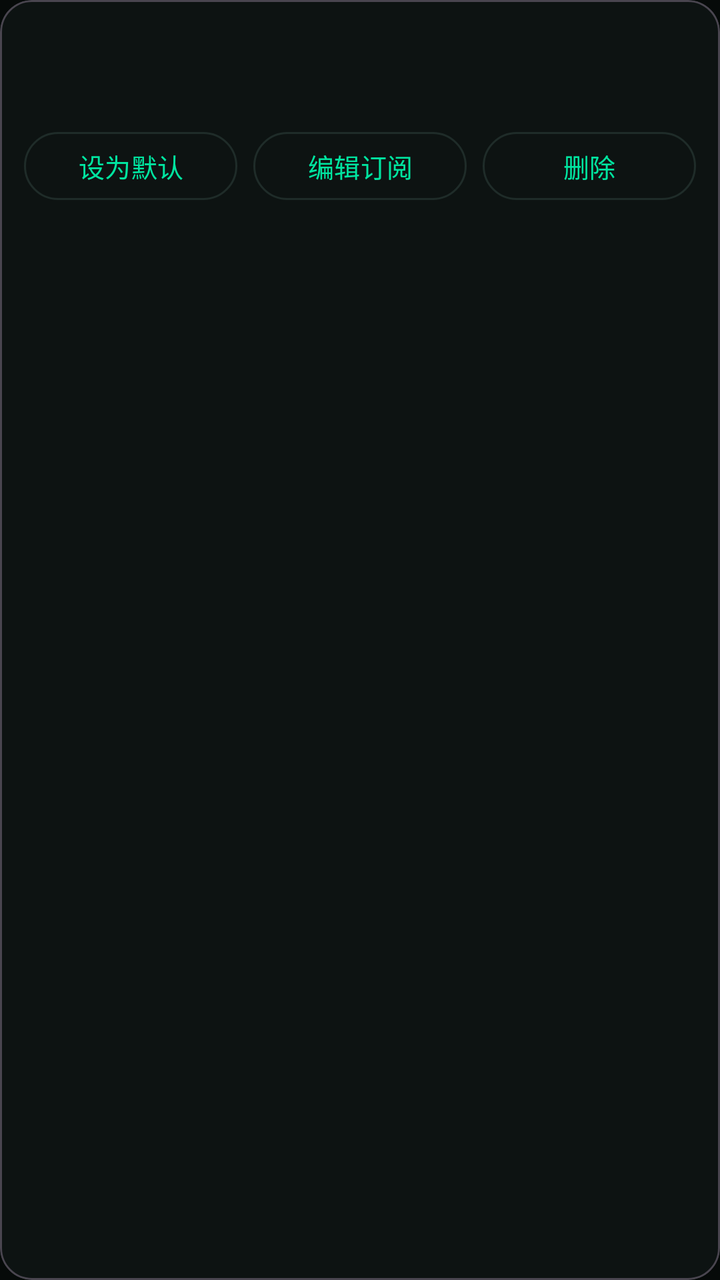
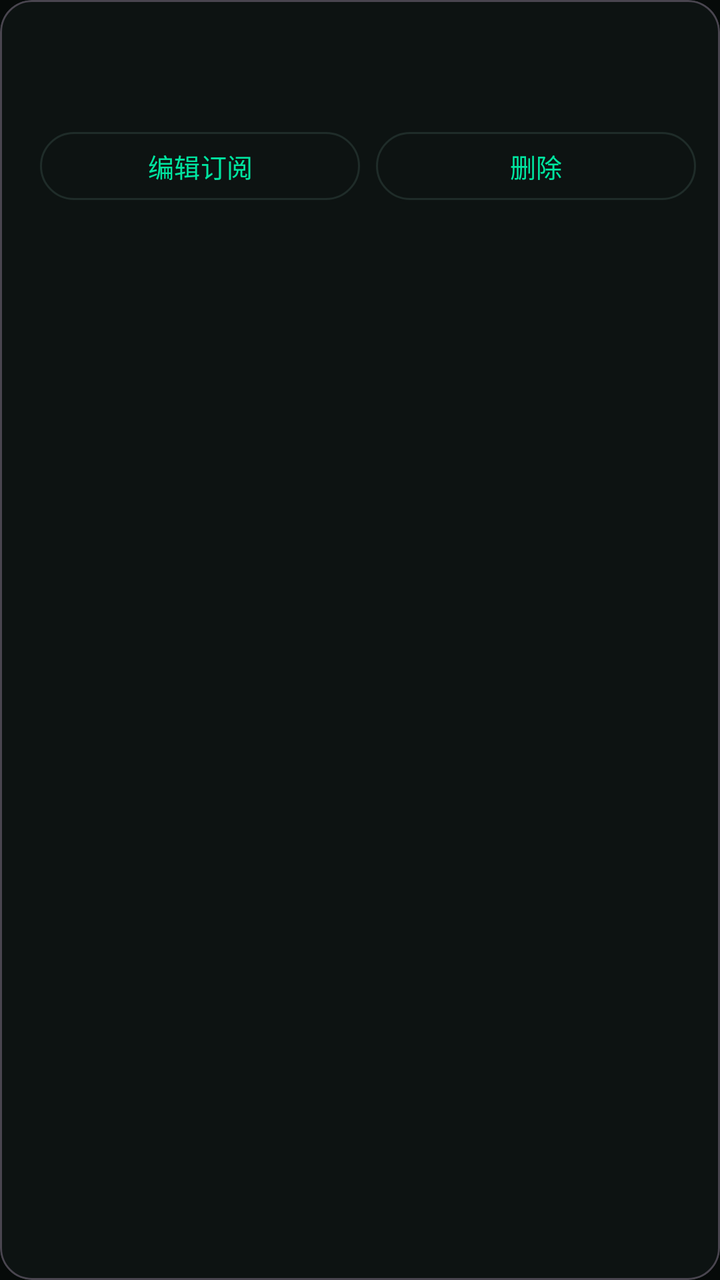

An Android layout rendered at two revisions. The XML below is the earlier revision; the diff shows what the commit changed to produce the second picture.
<!-- AndroidManifest.xml: application theme Theme.TunVPN -->
<!-- res/layout/subscriptionitem.xml -->
<?xml version="1.0" encoding="utf-8"?>
<com.google.android.material.card.MaterialCardView
	xmlns:android="http://schemas.android.com/apk/res/android"
	xmlns:app="http://schemas.android.com/apk/res-auto"
	style="@style/Widget.Material3.CardView.Outlined"
	android:layout_width="match_parent"
	android:layout_height="wrap_content"
	app:cardCornerRadius="16dp">
	<LinearLayout
		android:orientation="vertical"
		android:layout_width="match_parent"
		android:layout_height="wrap_content"
		android:padding="12dp">
		<LinearLayout
			android:orientation="horizontal"
			android:layout_width="match_parent"
			android:layout_height="wrap_content"
			android:gravity="center_vertical">
			<TextView
				android:id="@+id/item_name"
				android:layout_width="0dp"
				android:layout_height="wrap_content"
				android:layout_weight="1"
				android:ellipsize="end"
				android:maxLines="1"
				android:textAppearance="?attr/textAppearanceTitleMedium"
				android:textStyle="bold"/>
			<TextView
				android:id="@+id/item_badge"
				android:layout_width="wrap_content"
				android:layout_height="wrap_content"
				android:layout_marginStart="8dp"
				android:text="@string/subs_default_badge"
				android:textAppearance="?attr/textAppearanceLabelMedium"
				android:textStyle="bold"
				android:visibility="gone"/>
		</LinearLayout>
		<TextView
			android:id="@+id/item_detail"
			android:layout_width="match_parent"
			android:layout_height="wrap_content"
			android:layout_marginTop="4dp"
			android:ellipsize="end"
			android:maxLines="2"
			android:textAppearance="?attr/textAppearanceBodySmall"
			android:textColor="?attr/colorOnSurfaceVariant"/>
		<LinearLayout
			android:orientation="horizontal"
			android:layout_width="match_parent"
			android:layout_height="wrap_content"
			android:layout_marginTop="8dp">
			<com.google.android.material.button.MaterialButton
				android:id="@+id/item_default"
				style="?attr/materialButtonOutlinedStyle"
				android:layout_width="0dp"
				android:layout_weight="1"
				android:layout_height="wrap_content"
				android:minHeight="42dp"
				android:text="@string/subs_set_default"
				android:textSize="13sp"/>
			<com.google.android.material.button.MaterialButton
				android:id="@+id/item_edit"
				style="?attr/materialButtonOutlinedStyle"
				android:layout_width="0dp"
				android:layout_weight="1"
				android:layout_height="wrap_content"
				android:layout_marginStart="8dp"
				android:minHeight="42dp"
				android:text="@string/subs_edit"
				android:textSize="13sp"/>
			<com.google.android.material.button.MaterialButton
				android:id="@+id/item_delete"
				style="?attr/materialButtonOutlinedStyle"
				android:layout_width="0dp"
				android:layout_weight="1"
				android:layout_height="wrap_content"
				android:layout_marginStart="8dp"
				android:minHeight="42dp"
				android:text="@string/server_delete"
				android:textSize="13sp"/>
		</LinearLayout>
	</LinearLayout>
</com.google.android.material.card.MaterialCardView>
<!-- resources referenced by this layout -->
<resources>
  <string name="server_delete">删除</string>
  <string name="subs_default_badge">默认</string>
  <string name="subs_edit">编辑订阅</string>
  <string name="subs_set_default">设为默认</string>
  <style name="Theme.TunVPN" parent="Theme.Material3.Dark.NoActionBar">
  		<item name="colorPrimary">#00E5A0</item>
  		<item name="colorOnPrimary">#060A09</item>
  		<item name="colorPrimaryContainer">#10261F</item>
  		<item name="colorOnPrimaryContainer">#6CFFD0</item>
  		<item name="colorSecondary">#00E5A0</item>
  		<item name="colorOnSecondary">#060A09</item>
  		<item name="colorSecondaryContainer">#0B2E26</item>
  		<item name="colorOnSecondaryContainer">#6CFFD0</item>
  		<item name="colorError">#FF5C7A</item>
  		<item name="colorOnError">#060A09</item>
  		<item name="colorErrorContainer">#3A1220</item>
  		<item name="colorOnErrorContainer">#FFC2CE</item>
  		<item name="android:colorBackground">#060A09</item>
  		<item name="colorSurface">#0D1312</item>
  		<item name="colorOnSurface">#E4FFF5</item>
  		<item name="colorSurfaceVariant">#131B1A</item>
  		<item name="colorOnSurfaceVariant">#7F9A93</item>
  		<item name="colorSurfaceContainer">#18221F</item>
  		<item name="colorOutline">#1F2C29</item>
  		<item name="android:statusBarColor">@android:color/transparent</item>
  		<item name="android:navigationBarColor">@android:color/transparent</item>
  		<item name="android:windowLightStatusBar">false</item>
  		<item name="android:windowBackground">#060A09</item>
  	</style>
</resources>

<!-- the commit's change to res/layout/subscriptionitem.xml (unified diff, before → after) -->
@@ -25,15 +25,6 @@
 				android:maxLines="1"
 				android:textAppearance="?attr/textAppearanceTitleMedium"
 				android:textStyle="bold"/>
-			<TextView
-				android:id="@+id/item_badge"
-				android:layout_width="wrap_content"
-				android:layout_height="wrap_content"
-				android:layout_marginStart="8dp"
-				android:text="@string/subs_default_badge"
-				android:textAppearance="?attr/textAppearanceLabelMedium"
-				android:textStyle="bold"
-				android:visibility="gone"/>
 		</LinearLayout>
 		<TextView
 			android:id="@+id/item_detail"
@@ -49,15 +40,6 @@
 			android:layout_width="match_parent"
 			android:layout_height="wrap_content"
 			android:layout_marginTop="8dp">
-			<com.google.android.material.button.MaterialButton
-				android:id="@+id/item_default"
-				style="?attr/materialButtonOutlinedStyle"
-				android:layout_width="0dp"
-				android:layout_weight="1"
-				android:layout_height="wrap_content"
-				android:minHeight="42dp"
-				android:text="@string/subs_set_default"
-				android:textSize="13sp"/>
 			<com.google.android.material.button.MaterialButton
 				android:id="@+id/item_edit"
 				style="?attr/materialButtonOutlinedStyle"
<!-- resource entries referenced after the edit -->
@@ -1,9 +1,7 @@
 <!-- resources referenced by this layout -->
 <resources>
   <string name="server_delete">删除</string>
-  <string name="subs_default_badge">默认</string>
   <string name="subs_edit">编辑订阅</string>
-  <string name="subs_set_default">设为默认</string>
   <style name="Theme.TunVPN" parent="Theme.Material3.Dark.NoActionBar">
   		<item name="colorPrimary">#00E5A0</item>
   		<item name="colorOnPrimary">#060A09</item>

* [ACTIVITY]: What is needed is a word-for-word copy of the lines from the start of the data to the line with "<!-- res/layout/subscriptionitem.xml -->", inclusive, with no pictures in it.

* [WRITTEN SOLUTION]:
An Android layout rendered at two revisions. The XML below is the earlier revision; the diff shows what the commit changed to produce the second picture.
<!-- AndroidManifest.xml: application theme Theme.TunVPN -->
<!-- res/layout/subscriptionitem.xml -->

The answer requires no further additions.